EXERCISE PROMPT: Go over the data and keep only the lines that include "Scotland".

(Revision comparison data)
--------------------
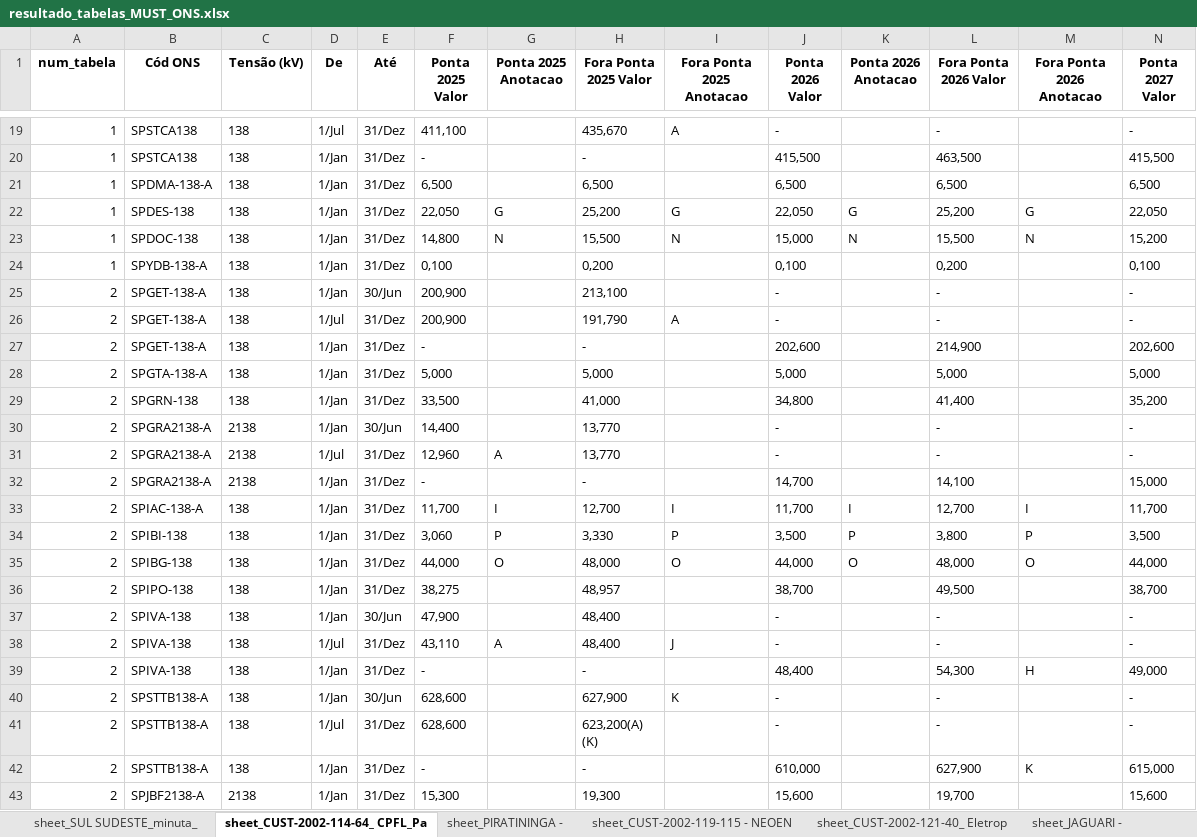
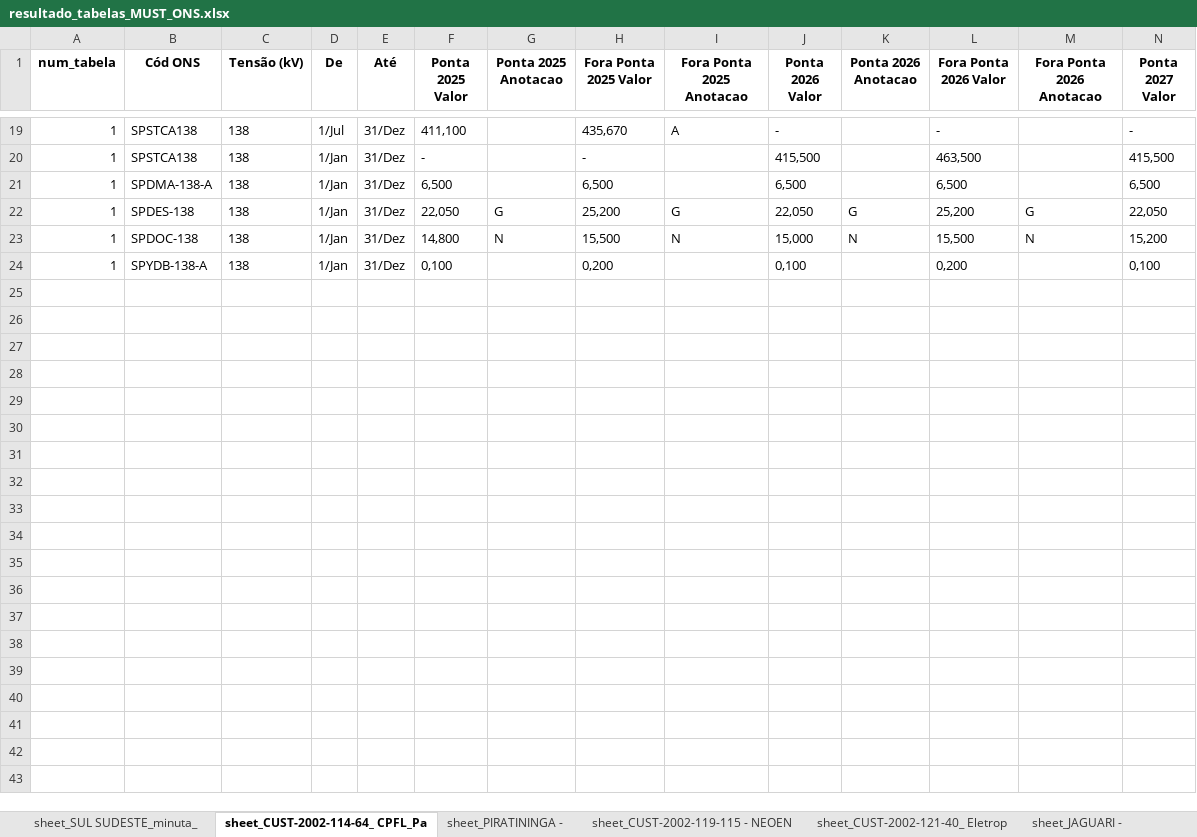
Before and after one commit to PedroVic12/Electrical-System-Simulator, an Excel workbook: ONS_SIMULATOR_SYSTEM/arquivos/tabelas_extraidas/resultado_tabelas_MUST_ONS.xlsx, sheet sheet_CUST-2002-114-64_ CPFL_Pa, drawn as a sheet; only a part is shown, gaps mark what is left out; values as stored, in another font and other column widths than the file's, no borders; rows hold the shown columns only; ↵ is a line break in a cell; the diff covers the shown part only; the diff names each change by its address in the sheet, - before the commit and + after, or states it on an @@ line.

```diff
--- a/ONS_SIMULATOR_SYSTEM/arquivos/tabelas_extraidas/resultado_tabelas_MUST_ONS.xlsx (sheet sheet_CUST-2002-114-64_ CPFL_Pa)
+++ b/ONS_SIMULATOR_SYSTEM/arquivos/tabelas_extraidas/resultado_tabelas_MUST_ONS.xlsx (sheet sheet_CUST-2002-114-64_ CPFL_Pa)
-row 25: 2 | SPGET-138-A | 138 | 1/Jan | 30/Jun | 200,900 |  | 213,100 |  | - |  | - |  | -
-row 26: 2 | SPGET-138-A | 138 | 1/Jul | 31/Dez | 200,900 |  | 191,790 | A | - |  | - |  | -
-row 27: 2 | SPGET-138-A | 138 | 1/Jan | 31/Dez | - |  | - |  | 202,600 |  | 214,900 |  | 202,600
-row 28: 2 | SPGTA-138-A | 138 | 1/Jan | 31/Dez | 5,000 |  | 5,000 |  | 5,000 |  | 5,000 |  | 5,000
-row 29: 2 | SPGRN-138 | 138 | 1/Jan | 31/Dez | 33,500 |  | 41,000 |  | 34,800 |  | 41,400 |  | 35,200
-row 30: 2 | SPGRA2138-A | 2138 | 1/Jan | 30/Jun | 14,400 |  | 13,770 |  | - |  | - |  | -
-row 31: 2 | SPGRA2138-A | 2138 | 1/Jul | 31/Dez | 12,960 | A | 13,770 |  | - |  | - |  | -
-row 32: 2 | SPGRA2138-A | 2138 | 1/Jan | 31/Dez | - |  | - |  | 14,700 |  | 14,100 |  | 15,000
-row 33: 2 | SPIAC-138-A | 138 | 1/Jan | 31/Dez | 11,700 | I | 12,700 | I | 11,700 | I | 12,700 | I | 11,700
-row 34: 2 | SPIBI-138 | 138 | 1/Jan | 31/Dez | 3,060 | P | 3,330 | P | 3,500 | P | 3,800 | P | 3,500
-row 35: 2 | SPIBG-138 | 138 | 1/Jan | 31/Dez | 44,000 | O | 48,000 | O | 44,000 | O | 48,000 | O | 44,000
-row 36: 2 | SPIPO-138 | 138 | 1/Jan | 31/Dez | 38,275 |  | 48,957 |  | 38,700 |  | 49,500 |  | 38,700
-row 37: 2 | SPIVA-138 | 138 | 1/Jan | 30/Jun | 47,900 |  | 48,400 |  | - |  | - |  | -
-row 38: 2 | SPIVA-138 | 138 | 1/Jul | 31/Dez | 43,110 | A | 48,400 | J | - |  | - |  | -
-row 39: 2 | SPIVA-138 | 138 | 1/Jan | 31/Dez | - |  | - |  | 48,400 |  | 54,300 | H | 49,000
-row 40: 2 | SPSTTB138-A | 138 | 1/Jan | 30/Jun | 628,600 |  | 627,900 | K | - |  | - |  | -
-row 41: 2 | SPSTTB138-A | 138 | 1/Jul | 31/Dez | 628,600 |  | 623,200(A) ↵ (K) |  | - |  | - |  | -
-row 42: 2 | SPSTTB138-A | 138 | 1/Jan | 31/Dez | - |  | - |  | 610,000 |  | 627,900 | K | 615,000
-row 43: 2 | SPJBF2138-A | 2138 | 1/Jan | 31/Dez | 15,300 |  | 19,300 |  | 15,600 |  | 19,700 |  | 15,600
```
Also changed, not shown: 71 removed rows elsewhere in this sheet, sheet sheet_CUST-2002-119-115 - NEOEN, sheet sheet_SUL SUDESTE_minuta_, sheet sheet_CUST-2002-121-40_ Eletrop, sheet sheet_PIRATININGA -, sheet sheet_JAGUARI -, ONS_SIMULATOR_SYSTEM/arquivos/anotacoes_extraidas/saida_anotacoes_CUST-2002-121-40_ Eletropaulo.xlsx, 6 other files.
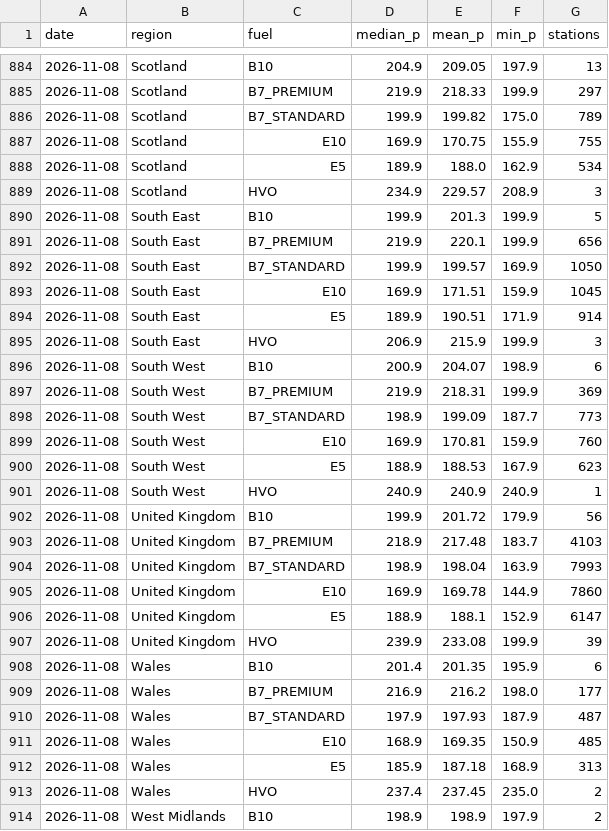
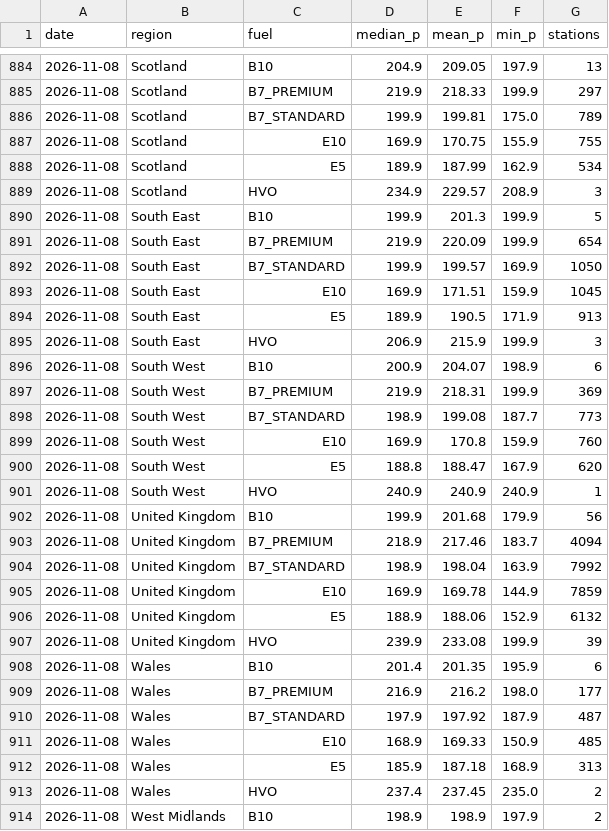
Before and after one commit to swhutchinson/uk-fuel-data, a CSV file: data/daily_region.csv, drawn as a sheet; only a part is shown, gaps mark what is left out; the diff covers the shown part only.

```diff
--- a/data/daily_region.csv
+++ b/data/daily_region.csv
@@ -885,11 +885,11 @@ date,region,fuel,median_p,mean_p,min_p,stations
 2026-11-08,Scotland,B7_PREMIUM,219.9,218.33,199.9,297
-2026-11-08,Scotland,B7_STANDARD,199.9,199.82,175.0,789
+2026-11-08,Scotland,B7_STANDARD,199.9,199.81,175.0,789
 2026-11-08,Scotland,E10,169.9,170.75,155.9,755
-2026-11-08,Scotland,E5,189.9,188.0,162.9,534
+2026-11-08,Scotland,E5,189.9,187.99,162.9,534
 2026-11-08,Scotland,HVO,234.9,229.57,208.9,3
 2026-11-08,South East,B10,199.9,201.3,199.9,5
-2026-11-08,South East,B7_PREMIUM,219.9,220.1,199.9,656
+2026-11-08,South East,B7_PREMIUM,219.9,220.09,199.9,654
 2026-11-08,South East,B7_STANDARD,199.9,199.57,169.9,1050
 2026-11-08,South East,E10,169.9,171.51,159.9,1045
-2026-11-08,South East,E5,189.9,190.51,171.9,914
+2026-11-08,South East,E5,189.9,190.5,171.9,913
 2026-11-08,South East,HVO,206.9,215.9,199.9,3
@@ -897,11 +897,11 @@ date,region,fuel,median_p,mean_p,min_p,stations
 2026-11-08,South West,B7_PREMIUM,219.9,218.31,199.9,369
-2026-11-08,South West,B7_STANDARD,198.9,199.09,187.7,773
-2026-11-08,South West,E10,169.9,170.81,159.9,760
-2026-11-08,South West,E5,188.9,188.53,167.9,623
+2026-11-08,South West,B7_STANDARD,198.9,199.08,187.7,773
+2026-11-08,South West,E10,169.9,170.8,159.9,760
+2026-11-08,South West,E5,188.8,188.47,167.9,620
 2026-11-08,South West,HVO,240.9,240.9,240.9,1
-2026-11-08,United Kingdom,B10,199.9,201.72,179.9,56
-2026-11-08,United Kingdom,B7_PREMIUM,218.9,217.48,183.7,4103
-2026-11-08,United Kingdom,B7_STANDARD,198.9,198.04,163.9,7993
-2026-11-08,United Kingdom,E10,169.9,169.78,144.9,7860
-2026-11-08,United Kingdom,E5,188.9,188.1,152.9,6147
+2026-11-08,United Kingdom,B10,199.9,201.68,179.9,56
+2026-11-08,United Kingdom,B7_PREMIUM,218.9,217.46,183.7,4094
+2026-11-08,United Kingdom,B7_STANDARD,198.9,198.04,163.9,7992
+2026-11-08,United Kingdom,E10,169.9,169.78,144.9,7859
+2026-11-08,United Kingdom,E5,188.9,188.06,152.9,6132
 2026-11-08,United Kingdom,HVO,239.9,233.08,199.9,39
@@ -909,4 +909,4 @@ date,region,fuel,median_p,mean_p,min_p,stations
 2026-11-08,Wales,B7_PREMIUM,216.9,216.2,198.0,177
-2026-11-08,Wales,B7_STANDARD,197.9,197.93,187.9,487
-2026-11-08,Wales,E10,168.9,169.35,150.9,485
+2026-11-08,Wales,B7_STANDARD,197.9,197.92,187.9,487
+2026-11-08,Wales,E10,168.9,169.33,150.9,485
 2026-11-08,Wales,E5,185.9,187.18,168.9,313
```
Also changed, not shown: 24 edited cells elsewhere in this file, data/history/prices_2026-11.csv, data/snapshots.csv, 1 other file.
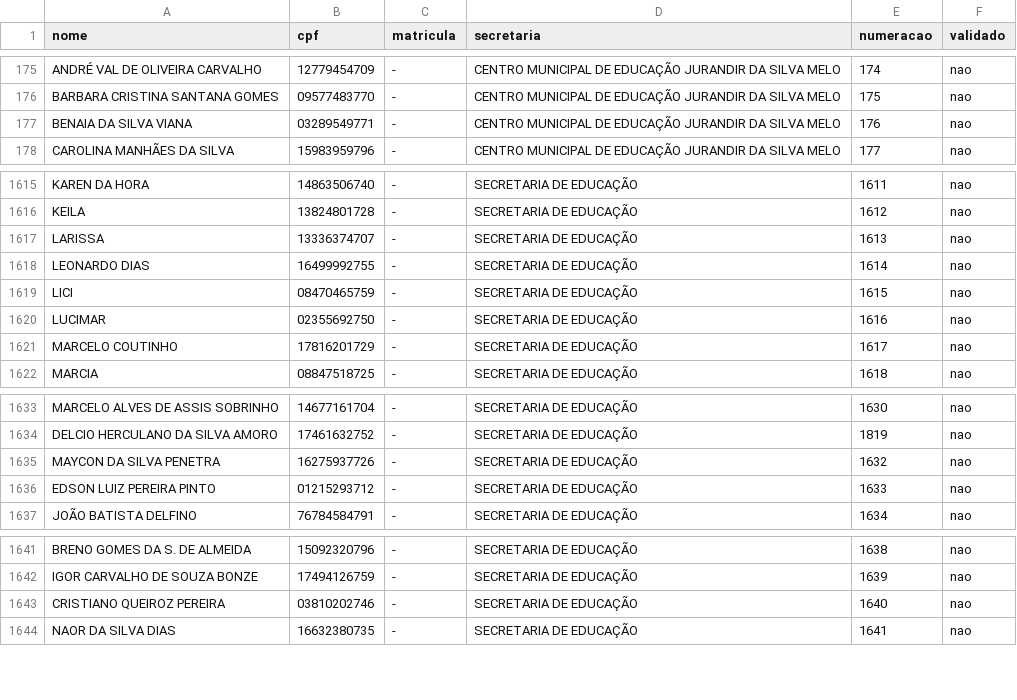
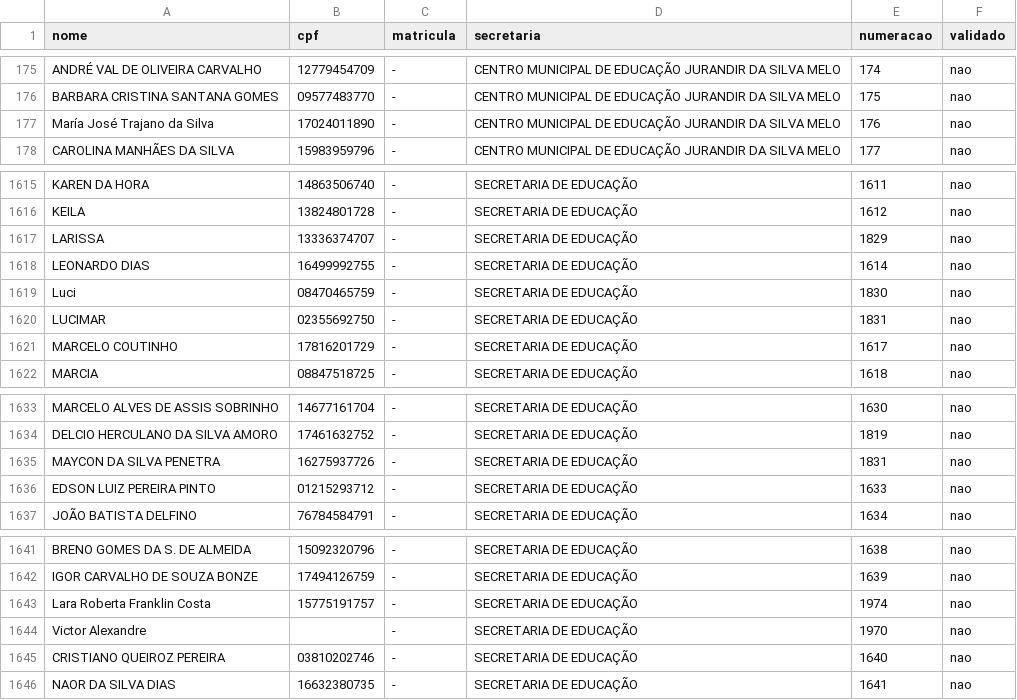
Before and after one commit to Romeiros-ux/checkin_servidores, a CSV file: Data.csv, drawn as a sheet; only a part is shown, gaps mark what is left out.

Commit message:
Atualização de cadastro

```diff
--- a/Data.csv
+++ b/Data.csv
@@ -176,3 +176,3 @@ ANDRÉ VAL DE OLIVEIRA CARVALHO,12779454709,-,CENTRO MUNICIPAL DE EDUCAÇÃO JUR
 BARBARA CRISTINA SANTANA GOMES,09577483770,-,CENTRO MUNICIPAL DE EDUCAÇÃO JURANDIR DA SILVA MELO,175,nao
-BENAIA DA SILVA VIANA,03289549771,-,CENTRO MUNICIPAL DE EDUCAÇÃO JURANDIR DA SILVA MELO,176,nao
+María José Trajano da Silva,17024011890,-,CENTRO MUNICIPAL DE EDUCAÇÃO JURANDIR DA SILVA MELO,176,nao
 CAROLINA MANHÃES DA SILVA,15983959796,-,CENTRO MUNICIPAL DE EDUCAÇÃO JURANDIR DA SILVA MELO,177,nao
@@ -1616,6 +1616,6 @@ KAREN DA HORA,14863506740,-,SECRETARIA DE EDUCAÇÃO,1611,nao
 KEILA,13824801728,-,SECRETARIA DE EDUCAÇÃO,1612,nao
-LARISSA,13336374707,-,SECRETARIA DE EDUCAÇÃO,1613,nao
+LARISSA,13336374707,-,SECRETARIA DE EDUCAÇÃO,1829,nao
 LEONARDO DIAS,16499992755,-,SECRETARIA DE EDUCAÇÃO,1614,nao
-LICI,08470465759,-,SECRETARIA DE EDUCAÇÃO,1615,nao
-LUCIMAR,02355692750,-,SECRETARIA DE EDUCAÇÃO,1616,nao
+Luci,08470465759,-,SECRETARIA DE EDUCAÇÃO,1830,nao
+LUCIMAR,02355692750,-,SECRETARIA DE EDUCAÇÃO,1831,nao
 MARCELO COUTINHO,17816201729,-,SECRETARIA DE EDUCAÇÃO,1617,nao
@@ -1634,3 +1634,3 @@ MARCELO ALVES DE ASSIS SOBRINHO,14677161704,-,SECRETARIA DE EDUCAÇÃO,1630,nao
 DELCIO HERCULANO DA SILVA AMORO,17461632752,-,SECRETARIA DE EDUCAÇÃO,1819,nao
-MAYCON DA SILVA PENETRA,16275937726,-,SECRETARIA DE EDUCAÇÃO,1632,nao
+MAYCON DA SILVA PENETRA,16275937726,-,SECRETARIA DE EDUCAÇÃO,1831,nao
 EDSON LUIZ PEREIRA PINTO,01215293712,-,SECRETARIA DE EDUCAÇÃO,1633,nao
@@ -1642,2 +1642,4 @@ BRENO GOMES DA S. DE ALMEIDA,15092320796,-,SECRETARIA DE EDUCAÇÃO,1638,nao
 IGOR CARVALHO DE SOUZA BONZE,17494126759,-,SECRETARIA DE EDUCAÇÃO,1639,nao
+Lara Roberta Franklin Costa,15775191757,-,SECRETARIA DE EDUCAÇÃO,1974,nao
+Victor Alexandre,,-,SECRETARIA DE EDUCAÇÃO,1970,nao
 CRISTIANO QUEIROZ PEREIRA,03810202746,-,SECRETARIA DE EDUCAÇÃO,1640,nao
```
--------------------
RESPONSE FOR THIS EXERCISE:
 2026-11-08,Scotland,B7_PREMIUM,219.9,218.33,199.9,297
-2026-11-08,Scotland,B7_STANDARD,199.9,199.82,175.0,789
+2026-11-08,Scotland,B7_STANDARD,199.9,199.81,175.0,789
 2026-11-08,Scotland,E10,169.9,170.75,155.9,755
-2026-11-08,Scotland,E5,189.9,188.0,162.9,534
+2026-11-08,Scotland,E5,189.9,187.99,162.9,534
 2026-11-08,Scotland,HVO,234.9,229.57,208.9,3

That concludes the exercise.